Why do reality television’s most popular stars so uncannily resemble the heroines of the 19th-century writer’s work?
The fifth episode of the new season features American soldiers fighting mysterious mutants.
The third episode of the new season is one of the most disturbing of the series.
Starring Bryce Dallas Howard, the episode is set in a world where everyone is ranked out of five.
This adaptation of a hit 2015 thriller veers right off track.
A new Netflix documentary unpacks how a 20-year-old college student from Seattle got painted as a twisted, sexually deviant murderer.
The movie dramatizes the 2000 libel case brought by a British holocaust denier against an American academic.
The six-part Amazon series about a dysfunctional, lovable British heroine is painfully funny and painful all at once.
The third film about the British everywoman is sharp, well-written, and extremely funny.
Why is the most popular U.K. television show in decades falling apart?
Cultural institutions learn to love selfies, tailor-made apps, and social media.

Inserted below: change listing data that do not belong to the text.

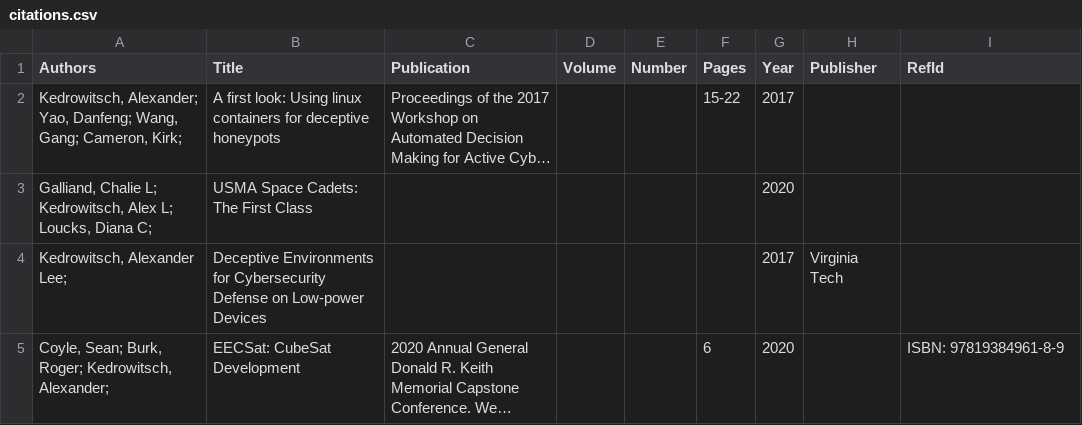
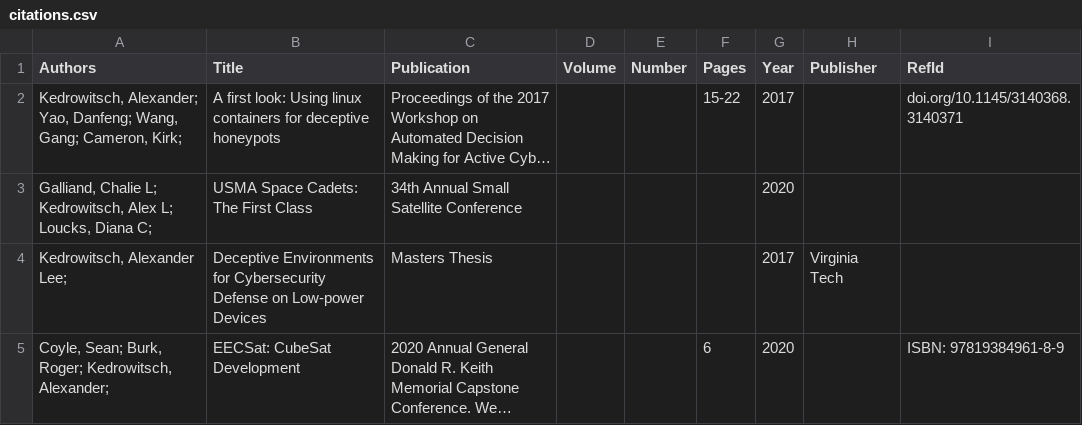
Before and after one commit to alexk1vt/alexk1vt.github.io, a CSV file: _data/citations.csv, drawn as a sheet; long unchanged cells end in …; the diff names each change by its address in the sheet, - before the commit and + after, or states it on an @@ line.

```diff
--- a/_data/citations.csv
+++ b/_data/citations.csv
-I2 (RefId): (empty)
+I2 (RefId): doi.org/10.1145/3140368.3140371
-C3 (Publication): (empty)
+C3 (Publication): 34th Annual Small Satellite Conference
-C4 (Publication): (empty)
+C4 (Publication): Masters Thesis
```
Also changed, not shown: 3 other files.
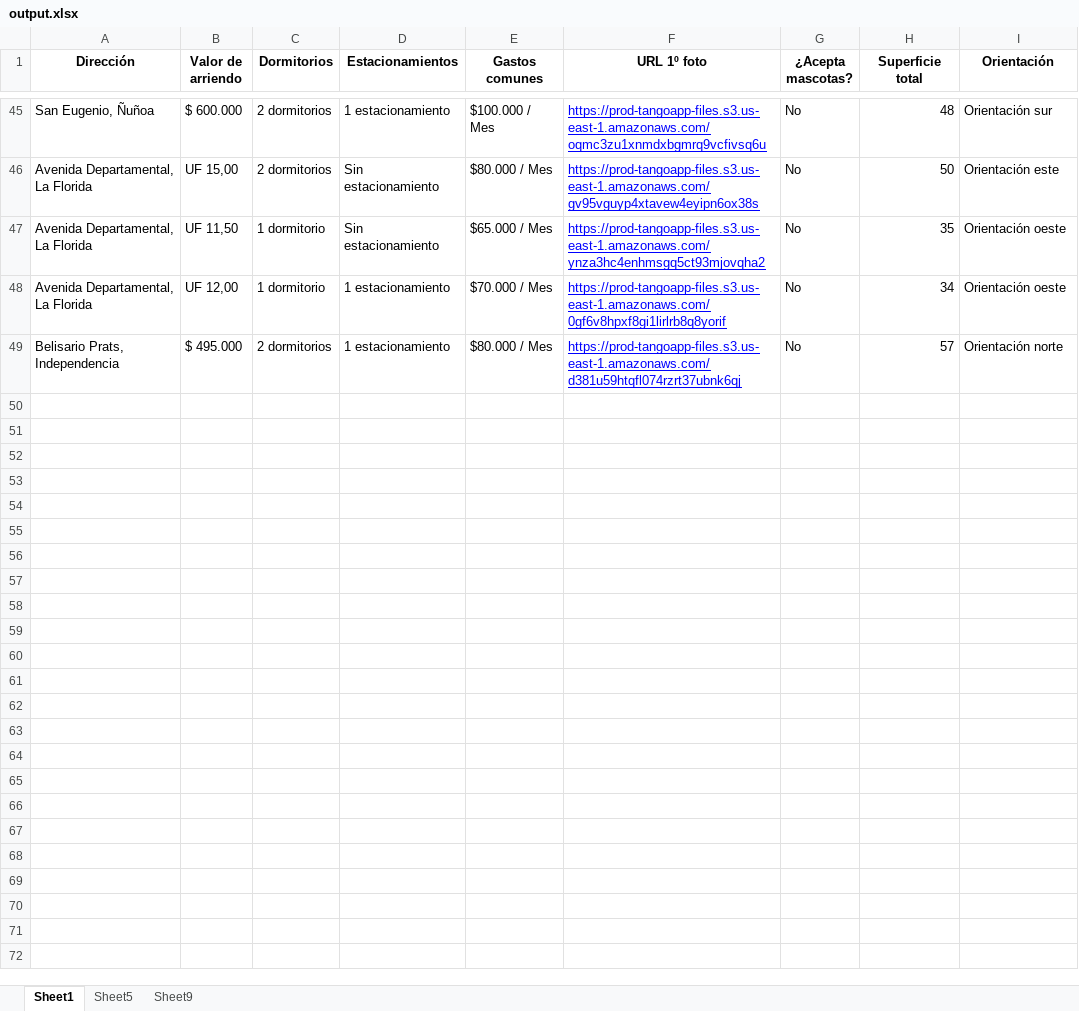
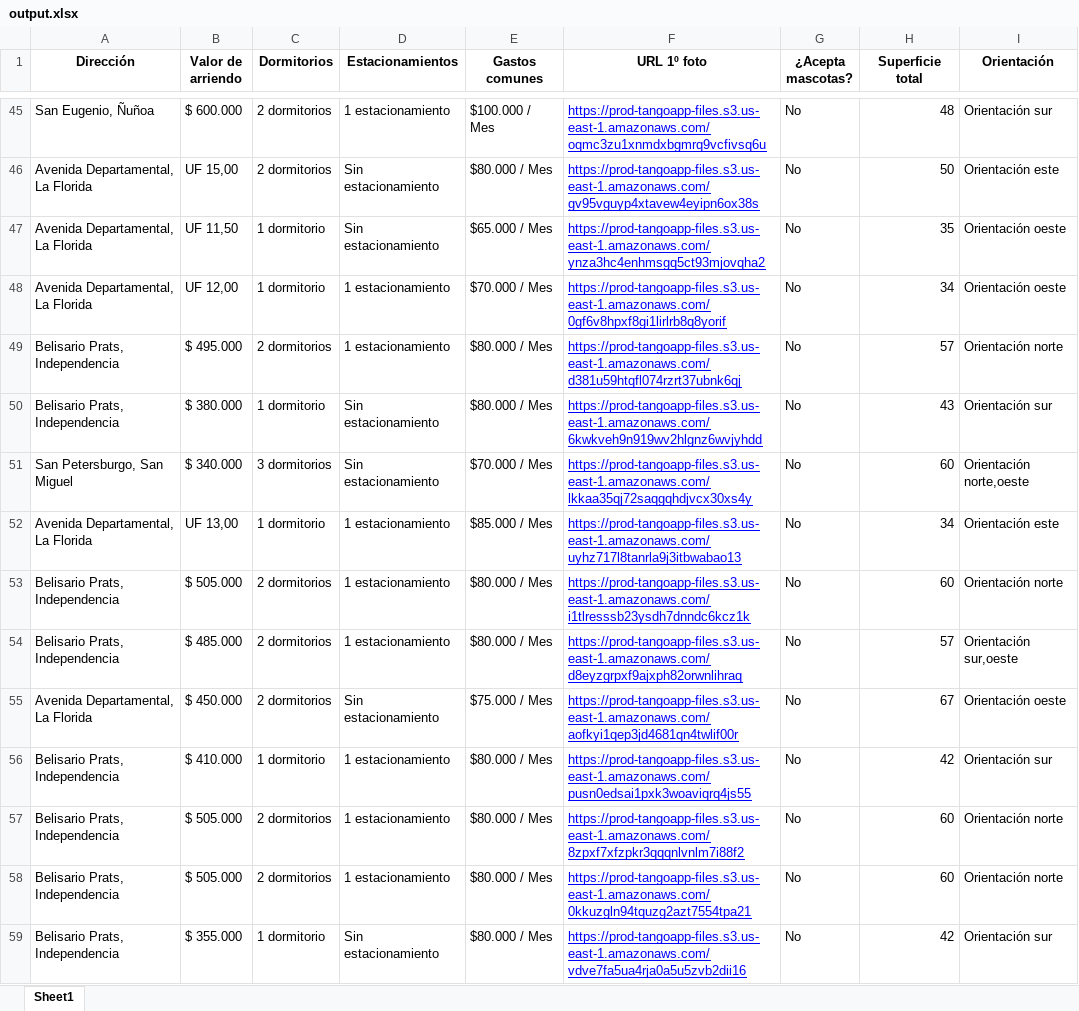
Before and after one commit to javierlopez10969/tango-rent-test, an Excel workbook: backend/output.xlsx, sheet Sheet1, drawn as a sheet; only a part is shown, gaps mark what is left out; values as stored, in another font and other column widths than the file's, no borders; the diff covers the shown part only; the diff names each change by its address in the sheet, - before the commit and + after, or states it on an @@ line.

```diff
--- a/backend/output.xlsx (sheet Sheet1)
+++ b/backend/output.xlsx (sheet Sheet1)
-sheet tab: Sheet5
-sheet tab: Sheet9
+row 50: Belisario Prats, Independencia | $ 380.000 | 1 dormitorio | Sin estacionamiento | $80.000 / Mes | https://prod-tangoapp-files.s3.us-east-1.amazonaws.com/6kwkveh9n919wv2hlgnz6wvjyhdd | No | 43 | Orientación sur
+row 51: San Petersburgo, San Miguel | $ 340.000 | 3 dormitorios | Sin estacionamiento | $70.000 / Mes | https://prod-tangoapp-files.s3.us-east-1.amazonaws.com/lkkaa35qj72saqgqhdjvcx30xs4y | No | 60 | Orientación norte,oeste
+row 52: Avenida Departamental, La Florida | UF 13,00 | 1 dormitorio | 1 estacionamiento | $85.000 / Mes | https://prod-tangoapp-files.s3.us-east-1.amazonaws.com/uyhz717l8tanrla9j3itbwabao13 | No | 34 | Orientación este
+row 53: Belisario Prats, Independencia | $ 505.000 | 2 dormitorios | 1 estacionamiento | $80.000 / Mes | https://prod-tangoapp-files.s3.us-east-1.amazonaws.com/i1tlresssb23ysdh7dnndc6kcz1k | No | 60 | Orientación norte
+row 54: Belisario Prats, Independencia | $ 485.000 | 2 dormitorios | 1 estacionamiento | $80.000 / Mes | https://prod-tangoapp-files.s3.us-east-1.amazonaws.com/d8eyzgrpxf9ajxph82orwnlihraq | No | 57 | Orientación sur,oeste
+row 55: Avenida Departamental, La Florida | $ 450.000 | 2 dormitorios | Sin estacionamiento | $75.000 / Mes | https://prod-tangoapp-files.s3.us-east-1.amazonaws.com/aofkyi1qep3jd4681qn4twlif00r | No | 67 | Orientación oeste
+row 56: Belisario Prats, Independencia | $ 410.000 | 1 dormitorio | 1 estacionamiento | $80.000 / Mes | https://prod-tangoapp-files.s3.us-east-1.amazonaws.com/pusn0edsai1pxk3woaviqrq4js55 | No | 42 | Orientación sur
+row 57: Belisario Prats, Independencia | $ 505.000 | 2 dormitorios | 1 estacionamiento | $80.000 / Mes | https://prod-tangoapp-files.s3.us-east-1.amazonaws.com/8zpxf7xfzpkr3qqqnlvnlm7i88f2 | No | 60 | Orientación norte
+row 58: Belisario Prats, Independencia | $ 505.000 | 2 dormitorios | 1 estacionamiento | $80.000 / Mes | https://prod-tangoapp-files.s3.us-east-1.amazonaws.com/0kkuzgln94tquzg2azt7554tpa21 | No | 60 | Orientación norte
+row 59: Belisario Prats, Independencia | $ 355.000 | 1 dormitorio | Sin estacionamiento | $80.000 / Mes | https://prod-tangoapp-files.s3.us-east-1.amazonaws.com/vdve7fa5ua4rja0a5u5zvb2dii16 | No | 42 | Orientación sur
```
Also changed, not shown: 80 added rows and 1 removed row elsewhere in this sheet, 3 other files.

Alexander Weinstein’s collection of short stories, Children of the New World, presents a bleak, brilliant view of humanity fully in technology’s thrall.
The Netflix documentary series Chef’s Table: France explores the impulse to create culinary works of genius.
At the 2016 Rio Olympics, the antics outside the pool have rivaled the events themselves.
The newly published script of Jack Thorne’s play is a compelling read but an uncomfortable fit within J.K. Rowling’s series.
Over its two-decade history, the British comedy has made an absurd comic spectacle out of the inevitability of women aging.
A tentpole action movie starring women is remarkably forward-thinking given that so many films still fail the Bechdel test.
New music from both singers dropped unexpectedly on Thursday night.
USA’s acclaimed series about a mentally ill hacker indicts everyone in season two—including its audience.
The latest feature from the makers of Despicable Me imagines the zany hijinks animals get up to when their humans go out.
The Showtime documentary about Adam Goldstein argues that its subject’s musical brilliance was separate from his self-destructive tendencies.